by John Ashbery
It is no longer night. But there is a sameness
Of intention, all the same, in the ways
We address it, rude
Color of what an amazing world,
As it goes flat, or rubs off, and this
Is a marvel, we think, and are careful not to go past it.
But it is the same thing we are all seeing,
Our world. Go after it,
Go get it boy, says the man holding the stick.
Eat, says the hunger, and we plunge blindly in again,
Into the chamber behind the thought.
We can hear it, even think it, but can't get disentangled
from our brains.
Here, I am holding the winning ticket. Over here.
But it is all the same color again, as though the climate
Dyed everything the same color. It's more practical,
Yet the landscape, these billboards, age as rapidly as before.
And the second one talks about poetry, whichever way you like it - plain or teasingly difficult, a tad obscure but alluring.... inveigling and capturing us with the beauty of the language and the resonances and musicality of the phrasing even before we understand it fully. Or as Erica Wright put it in the preface to an interview with Ashbery in Guernica Magazine, his poems can be "difficult, magnetic, rebellious." Magnetic, alright; there's something in most of Ashbery's poetry that draws me in - like iron drawn to a magnet!
Paradoxes and Oxymorons
by John Ashbery
This poem is concerned with language on a very plain level.
Look at it talking to you. You look out a window
Or pretend to fidget. You have it but you don't have it.
You miss it, it misses you. You miss each other.
The poem is sad because it wants to be yours, and cannot.
What's a plain level? It is that and other things,
Bringing a system of them into play. Play?
Well, actually, yes, but I consider play to be
A deeper outside thing, a dreamed role-pattern,
As in the division of grace these long August days
Without proof. Open-ended. And before you know
It gets lost in the steam and chatter of typewriters.
It has been played once more. I think you exist only
To tease me into doing it, on your level, and then you aren't there

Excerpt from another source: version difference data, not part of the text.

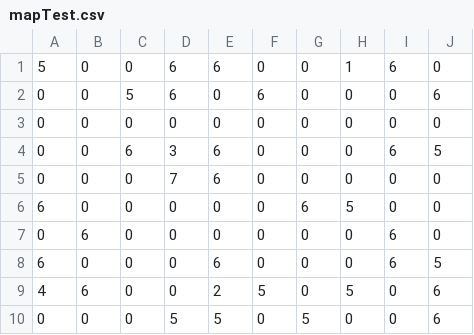
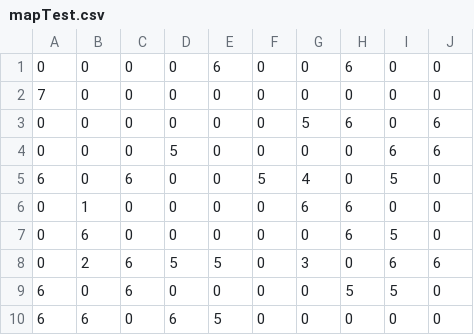
Before and after one commit to abdullahemad12/harry-potter, a CSV file: harrypotter/mapTest.csv, drawn as a sheet.

```diff
--- a/harrypotter/mapTest.csv
+++ b/harrypotter/mapTest.csv
@@ -1,10 +1,10 @@
-5,0,0,6,6,0,0,1,6,0
-0,0,5,6,0,6,0,0,0,6
-0,0,0,0,0,0,0,0,0,0
-0,0,6,3,6,0,0,0,6,5
-0,0,0,7,6,0,0,0,0,0
-6,0,0,0,0,0,6,5,0,0
-0,6,0,0,0,0,0,0,6,0
-6,0,0,0,6,0,0,0,6,5
-4,6,0,0,2,5,0,5,0,6
-0,0,0,5,5,0,5,0,0,6
+0,0,0,0,6,0,0,6,0,0
+7,0,0,0,0,0,0,0,0,0
+0,0,0,0,0,0,5,6,0,6
+0,0,0,5,0,0,0,0,6,6
+6,0,6,0,0,5,4,0,5,0
+0,1,0,0,0,0,6,6,0,0
+0,6,0,0,0,0,0,6,5,0
+0,2,6,5,5,0,3,0,6,6
+6,0,6,0,0,0,0,5,5,0
+6,6,0,6,5,0,0,0,0,0
```
Also changed, not shown: 33 other files.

Or have adopted a different attitude. And the poem
Has set me softly down beside you. The poem is you.
Note: My post on Ashbery when I was celebration National Poetry Month in 2011.